March 30, 2012 Leave a comment
As mentioned in my previous post I attended the JISC Managing Research Data (#jiscmrd) workshop on ‘meeting the disciplinary challenges in research data management planning’ last week. It was a well attended event with a packed and interesting programme, covering a range of research data management planning issues for different subject disciplines.
All the presentations are now available and are well worth exploring. In my previous post I covered DATUM in Action, DMSPpsych, and REWARD, and now I will provide a brief outline of two of the remaining projects.
MaRDI-Gross – research data guidance for ‘big science’. Presented by Norman Gray, he explained that this project aims to provide guidance for the strategic and engineering developments of data management and preservation plans for ‘big science data’. The context was described as:
Big money, big author lists, big data, big admin, and big careers
Norman outlined the challenges of data management planning and preservation for ‘big science’ multi-institutional collaborations and talked about how important ‘tone’ is and don’t necessarily think that ‘data sharing’ is a given, not everyone wants to share their data.
The project team have made the first version of their document on ‘DMP Planning for Large Projects ‘available for public comments, comment to be made by 13th April. The plan is available from here.
In his presentation on History DMP, Chris Awre, University of Hull, described how this project was stimulated by a specific academic need. Matt, a post-doctoral researcher in the Department of History had wanted to store his data in Hull’s digital repository, Hydra in Hull.

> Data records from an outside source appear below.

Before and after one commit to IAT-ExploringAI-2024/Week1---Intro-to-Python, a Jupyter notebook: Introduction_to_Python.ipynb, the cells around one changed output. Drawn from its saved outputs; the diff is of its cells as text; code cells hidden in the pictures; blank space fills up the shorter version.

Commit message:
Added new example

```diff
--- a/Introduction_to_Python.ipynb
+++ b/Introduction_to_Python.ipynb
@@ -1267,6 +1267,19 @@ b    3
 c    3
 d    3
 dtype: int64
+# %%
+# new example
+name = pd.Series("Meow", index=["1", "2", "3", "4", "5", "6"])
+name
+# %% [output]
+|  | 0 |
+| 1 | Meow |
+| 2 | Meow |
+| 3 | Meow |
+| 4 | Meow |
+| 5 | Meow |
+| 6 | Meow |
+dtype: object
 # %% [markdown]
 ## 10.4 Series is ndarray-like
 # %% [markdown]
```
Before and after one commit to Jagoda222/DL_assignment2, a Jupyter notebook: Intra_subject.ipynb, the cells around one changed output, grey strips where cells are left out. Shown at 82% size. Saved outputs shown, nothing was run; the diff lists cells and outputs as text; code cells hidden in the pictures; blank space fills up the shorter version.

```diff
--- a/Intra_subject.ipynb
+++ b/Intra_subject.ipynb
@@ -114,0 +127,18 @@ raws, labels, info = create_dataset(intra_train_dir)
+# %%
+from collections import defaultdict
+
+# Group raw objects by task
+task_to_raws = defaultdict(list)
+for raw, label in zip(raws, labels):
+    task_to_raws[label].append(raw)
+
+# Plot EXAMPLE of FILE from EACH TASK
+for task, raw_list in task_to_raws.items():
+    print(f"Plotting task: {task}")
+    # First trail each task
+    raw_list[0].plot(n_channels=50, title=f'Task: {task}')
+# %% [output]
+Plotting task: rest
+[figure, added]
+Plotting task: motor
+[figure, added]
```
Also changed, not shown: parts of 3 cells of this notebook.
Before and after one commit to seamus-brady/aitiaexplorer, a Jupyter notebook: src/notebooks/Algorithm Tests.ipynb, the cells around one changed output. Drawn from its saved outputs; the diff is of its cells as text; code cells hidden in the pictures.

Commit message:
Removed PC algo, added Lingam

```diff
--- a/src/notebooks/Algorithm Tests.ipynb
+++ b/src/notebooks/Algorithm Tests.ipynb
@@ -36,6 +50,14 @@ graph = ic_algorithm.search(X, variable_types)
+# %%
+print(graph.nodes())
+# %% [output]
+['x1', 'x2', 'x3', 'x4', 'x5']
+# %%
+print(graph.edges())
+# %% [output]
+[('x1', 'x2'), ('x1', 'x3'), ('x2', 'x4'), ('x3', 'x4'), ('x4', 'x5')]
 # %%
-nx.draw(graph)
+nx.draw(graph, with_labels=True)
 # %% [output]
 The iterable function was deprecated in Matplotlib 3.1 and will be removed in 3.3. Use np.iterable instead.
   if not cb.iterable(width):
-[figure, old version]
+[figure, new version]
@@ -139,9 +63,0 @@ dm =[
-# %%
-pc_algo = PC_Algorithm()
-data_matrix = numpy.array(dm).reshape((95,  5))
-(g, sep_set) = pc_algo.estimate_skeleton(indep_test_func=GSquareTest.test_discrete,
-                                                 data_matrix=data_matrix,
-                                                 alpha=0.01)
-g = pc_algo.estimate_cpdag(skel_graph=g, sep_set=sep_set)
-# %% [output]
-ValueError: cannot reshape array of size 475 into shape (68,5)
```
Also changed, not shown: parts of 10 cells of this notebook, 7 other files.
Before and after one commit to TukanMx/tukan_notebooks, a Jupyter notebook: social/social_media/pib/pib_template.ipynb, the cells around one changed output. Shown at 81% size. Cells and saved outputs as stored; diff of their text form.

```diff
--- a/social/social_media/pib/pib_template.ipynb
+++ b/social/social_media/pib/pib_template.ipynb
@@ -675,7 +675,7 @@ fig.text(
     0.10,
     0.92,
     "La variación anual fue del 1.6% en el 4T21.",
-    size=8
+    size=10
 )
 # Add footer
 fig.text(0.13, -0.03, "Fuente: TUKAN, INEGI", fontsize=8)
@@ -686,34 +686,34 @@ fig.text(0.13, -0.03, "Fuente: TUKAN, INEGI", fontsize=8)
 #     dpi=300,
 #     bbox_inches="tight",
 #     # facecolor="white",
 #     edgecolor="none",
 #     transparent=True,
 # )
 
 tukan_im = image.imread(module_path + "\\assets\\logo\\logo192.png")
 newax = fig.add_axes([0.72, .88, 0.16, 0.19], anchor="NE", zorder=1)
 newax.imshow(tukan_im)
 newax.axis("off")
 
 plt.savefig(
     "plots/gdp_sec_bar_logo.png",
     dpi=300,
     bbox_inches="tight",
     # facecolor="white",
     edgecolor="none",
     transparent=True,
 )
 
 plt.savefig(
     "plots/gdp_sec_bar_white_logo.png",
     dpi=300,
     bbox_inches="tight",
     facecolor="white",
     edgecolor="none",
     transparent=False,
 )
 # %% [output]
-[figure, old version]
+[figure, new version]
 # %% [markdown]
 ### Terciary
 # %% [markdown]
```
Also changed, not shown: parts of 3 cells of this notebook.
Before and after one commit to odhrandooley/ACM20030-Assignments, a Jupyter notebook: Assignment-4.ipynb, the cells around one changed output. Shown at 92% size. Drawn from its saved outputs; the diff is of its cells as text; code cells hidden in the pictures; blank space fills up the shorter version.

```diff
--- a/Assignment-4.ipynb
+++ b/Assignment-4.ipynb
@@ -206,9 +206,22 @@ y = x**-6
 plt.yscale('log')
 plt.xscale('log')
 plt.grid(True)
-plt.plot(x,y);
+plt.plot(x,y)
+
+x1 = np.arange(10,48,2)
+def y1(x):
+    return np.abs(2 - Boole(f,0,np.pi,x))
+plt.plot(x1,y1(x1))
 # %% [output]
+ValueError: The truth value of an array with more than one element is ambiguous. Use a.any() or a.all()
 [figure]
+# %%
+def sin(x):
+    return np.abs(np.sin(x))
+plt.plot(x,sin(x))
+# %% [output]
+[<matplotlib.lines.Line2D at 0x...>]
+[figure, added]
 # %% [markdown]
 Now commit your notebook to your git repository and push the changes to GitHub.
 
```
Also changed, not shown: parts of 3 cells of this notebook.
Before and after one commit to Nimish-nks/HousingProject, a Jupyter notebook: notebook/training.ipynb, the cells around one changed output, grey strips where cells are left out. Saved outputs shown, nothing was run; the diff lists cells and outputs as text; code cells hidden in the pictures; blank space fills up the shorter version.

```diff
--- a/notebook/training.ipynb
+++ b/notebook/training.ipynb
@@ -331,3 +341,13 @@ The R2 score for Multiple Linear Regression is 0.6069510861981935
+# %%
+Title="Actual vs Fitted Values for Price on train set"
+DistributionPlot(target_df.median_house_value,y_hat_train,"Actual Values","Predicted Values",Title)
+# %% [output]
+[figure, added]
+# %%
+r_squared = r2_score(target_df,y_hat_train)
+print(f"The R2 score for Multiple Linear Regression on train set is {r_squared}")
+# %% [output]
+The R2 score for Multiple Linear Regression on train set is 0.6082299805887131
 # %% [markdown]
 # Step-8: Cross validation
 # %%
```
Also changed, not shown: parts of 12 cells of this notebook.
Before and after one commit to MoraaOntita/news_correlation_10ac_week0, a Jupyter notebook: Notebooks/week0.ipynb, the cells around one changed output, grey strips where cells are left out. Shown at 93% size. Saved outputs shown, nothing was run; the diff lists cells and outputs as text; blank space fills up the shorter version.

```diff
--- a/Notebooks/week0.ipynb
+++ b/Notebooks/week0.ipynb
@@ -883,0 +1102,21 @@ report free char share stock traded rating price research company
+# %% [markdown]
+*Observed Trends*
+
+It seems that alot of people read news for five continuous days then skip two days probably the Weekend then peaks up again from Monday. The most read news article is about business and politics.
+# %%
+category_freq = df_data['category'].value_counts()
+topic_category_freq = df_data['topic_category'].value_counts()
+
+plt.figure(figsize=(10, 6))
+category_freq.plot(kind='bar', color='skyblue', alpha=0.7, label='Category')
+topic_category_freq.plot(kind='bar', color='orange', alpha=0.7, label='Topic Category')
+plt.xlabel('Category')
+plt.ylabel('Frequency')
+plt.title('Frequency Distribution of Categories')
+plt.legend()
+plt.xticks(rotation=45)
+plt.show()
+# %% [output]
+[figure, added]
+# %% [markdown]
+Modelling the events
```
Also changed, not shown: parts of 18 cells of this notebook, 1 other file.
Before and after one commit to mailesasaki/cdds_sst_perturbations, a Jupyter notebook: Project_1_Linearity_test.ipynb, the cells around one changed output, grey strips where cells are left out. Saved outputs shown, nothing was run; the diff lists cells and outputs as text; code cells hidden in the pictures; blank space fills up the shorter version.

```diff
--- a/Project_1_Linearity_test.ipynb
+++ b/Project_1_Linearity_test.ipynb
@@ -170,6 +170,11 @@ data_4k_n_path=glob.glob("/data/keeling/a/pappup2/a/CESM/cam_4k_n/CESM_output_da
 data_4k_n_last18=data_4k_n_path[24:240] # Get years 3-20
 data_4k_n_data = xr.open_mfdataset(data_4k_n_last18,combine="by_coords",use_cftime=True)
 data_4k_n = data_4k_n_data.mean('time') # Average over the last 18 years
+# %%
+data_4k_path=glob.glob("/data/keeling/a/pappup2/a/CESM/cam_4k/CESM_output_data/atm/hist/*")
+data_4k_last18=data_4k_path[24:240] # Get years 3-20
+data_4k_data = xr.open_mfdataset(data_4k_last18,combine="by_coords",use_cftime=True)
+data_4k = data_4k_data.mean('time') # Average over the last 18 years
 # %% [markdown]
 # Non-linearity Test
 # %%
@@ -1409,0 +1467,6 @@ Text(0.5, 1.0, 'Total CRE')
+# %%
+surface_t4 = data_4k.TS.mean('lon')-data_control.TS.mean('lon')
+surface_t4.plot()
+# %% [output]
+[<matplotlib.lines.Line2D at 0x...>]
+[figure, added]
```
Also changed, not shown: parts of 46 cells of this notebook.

Matt explained that he had two major problems: 1) he wanted the data to be made available to the public and b) he wanted his data to be located in a secure environment. The DMP remedied both of these problems and he said that he found the whole process straightforward.
Issues discussed included using the DCC checklist as a starting point and refining and re-phrasing it for a history focus, a DMP must meet the needs of the department and infrastructure, how linked data could contribute to data management, and ways of providing better support locally.
All the presentations from the event are available here.